Disloyalty in the Church is rooted in a lack of compassion and indifference, Pope Francis said as he made 13 new cardinals in St Peter’s Basilica.
The 82-year-old Roman Pontiff, who has faced unprecedented public opposition to his ministry from some high ranking prelates, argued that without a “lively awareness” of God’s compassion, disloyalty to “our own ministry” seeps in.
“The readiness of a cardinal to shed his own blood – as signified by the colour of your robes – is secure if it is rooted in this awareness of having been shown compassion and in the ability to show compassion in return. Otherwise, we cannot be loyal,” the Pope told the men he would elevate to the highest ranks in the Church.
“So many disloyal actions on the part of ecclesiastics are born of the lack of a sense of having been shown compassion, and by the habit of averting one’s gaze, the habit of indifference.”
The consistory ceremony to make the new cardinals took place the day before the Synod of Bishops on the Amazon, which has been criticised by cardinals such as Raymond Burke, the Patron of the Order of Malta, and Gerhard Müller, the former Prefect of the Congregation for the Doctrine of the Faith.
Throughout his papacy, Francis has faced criticism from a small but powerful grow of conservatives in the Church, which have supporters in parts of the Roman Curia.
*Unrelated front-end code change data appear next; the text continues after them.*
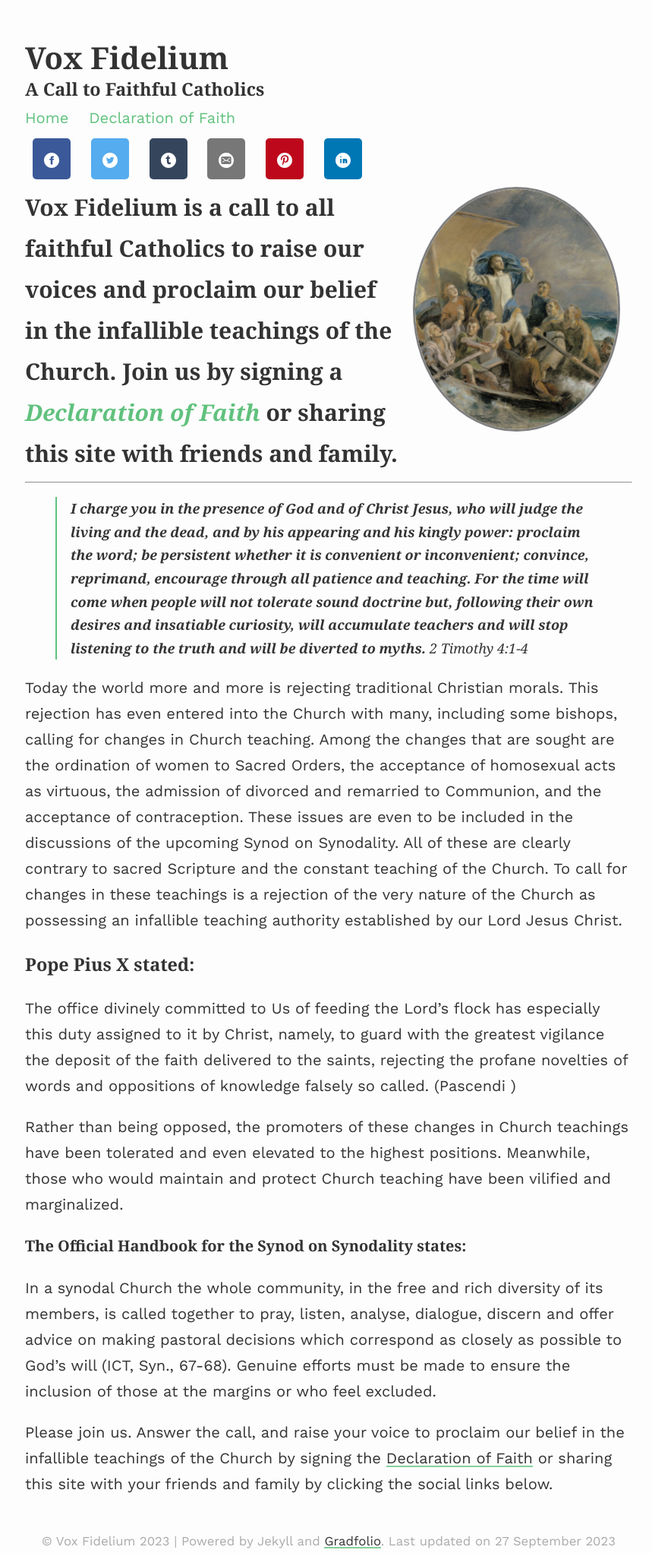
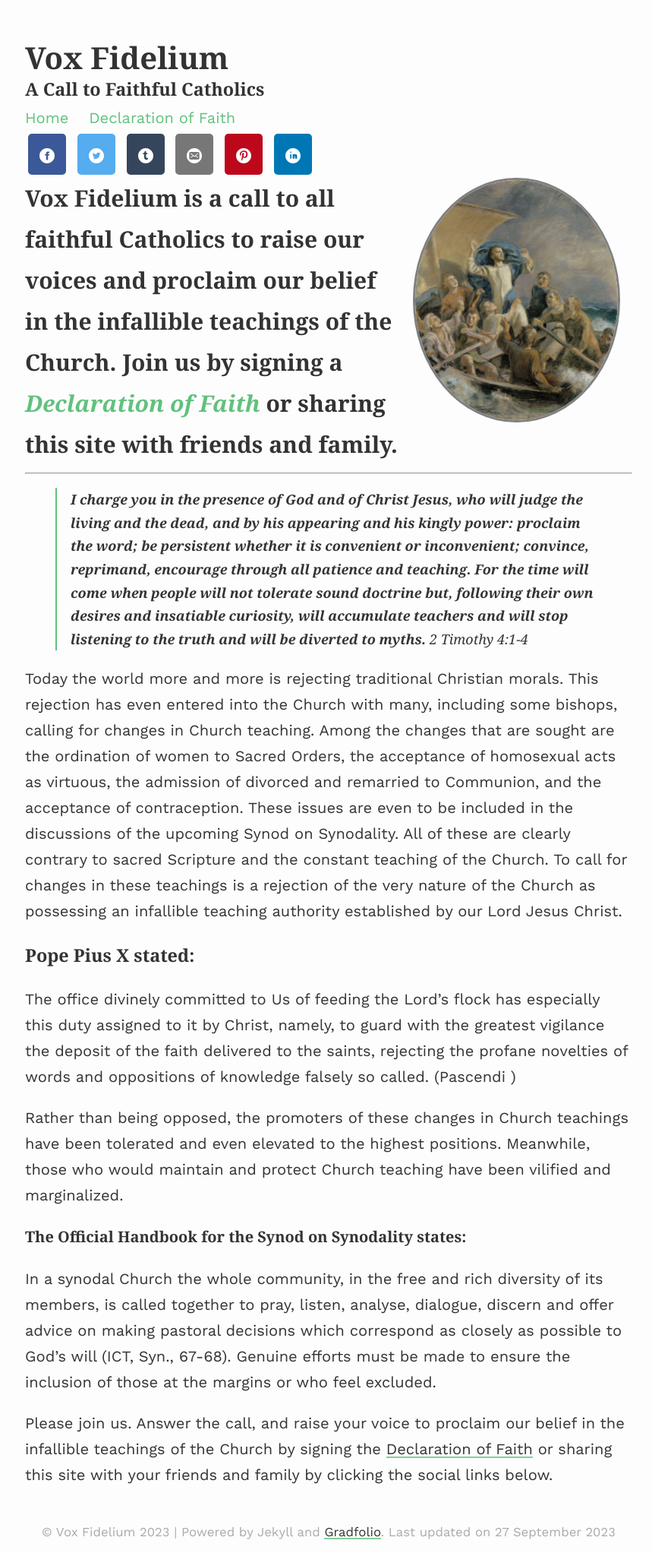
Before and after one commit to shalone86/vox-fidelium, a Jekyll site: the page built from index.md, in a window 1280 px wide. Shown: the whole page at 76% size, without its empty margins (207-1066 px from the left). Built offline with Jekyll 4.4.1, drawn with Linux system fonts in a browser that asks for light colours; nearby versions of some CDN libraries.

Commit message:
Update style.scss

```diff
--- a/assets/css/_sass/style.scss
+++ b/assets/css/_sass/style.scss
@@ -206,7 +206,7 @@ blockquote {
 .resp-sharing-button__link {
   text-decoration: none;
   color: #fff;
-  margin: 0.5em
+  margin: 0.2em
 }
 
 .resp-sharing-button {
```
Cardinal Burke and another retired cardinal have submitted a series of challenges to him about his family life teaching and threatened to issue a formal correction.
The Pope has said he welcomes criticism but as the opposition has become more vocal, he has also warned against those who throw stones but “hide” their hands, and who don’t criticise constructively but work to undermine his pontificate.
In his 5 October homily, the Pope diagnosed the problems in the Church as down to a compassion deficit. He said unless the cardinals can “feel” the loving compassion of God, then they will be unable to bear witness to it.
“In the Gospels, we often see Jesus’ compassion for those who are suffering,” the Pope said. “He is a compassionate redeemer.”
He went on: “Are we conscious – we, in the first place – of having been the object of God’s compassion? In a particular way, I ask this of you, brother cardinals and those about to become cardinals: do you have a lively awareness of having been preceded and accompanied by his mercy?”
The challenges by cardinals to Francis are unusual given the oath of loyalty and obedience that cardinals make to the pope.
Following his homily, each of the 13 new Princes of the Church pledged to be "constantly obedient to the Holy Roman Apostolic Church, to Blessed Peter in the person of the Supreme Pontiff” and then went up to the Pope, kneeling as he placed the red biretta on their heads.
This consistory, the Pope’s sixth, saw him create cardinals who share his vision of a compassionate, pastoral Church in dialogue with the world, and include three Jesuits.
Among them were his British Archbishop, Cardinal Michael Fitzgerald, 82, the former leader of the Pontifical Council for Interreligious Dialogue and papal ambassador to Egypt. He is now working on interfaith relations in Liverpool.
Also receiving the red hat today was Jesuit, Cardinal Michael Czerny, who works in the Holy See's migrants' office and has chosen a pectoral cross made out of wood from a boat landing in Lampedusa, and Jean-Claude Hollerich, another Jesuit, who is the Archbishop of Luxembourg and a former missionary in Japan.
Throughout his pontificate, Francis has sought to reshape the college of cardinals, and make it more representative of the universal Church and less Euro-centric. He has chosen more than 50 per cent of those who will elect his successors, with 61 of the 128 cardinal electors coming from the developing world.
After the ceremony the new cardinals met Benedict XVI and received his blessing. According to a Vatican statement, Benedict reminded them of the “value of fidelity to the Pope”.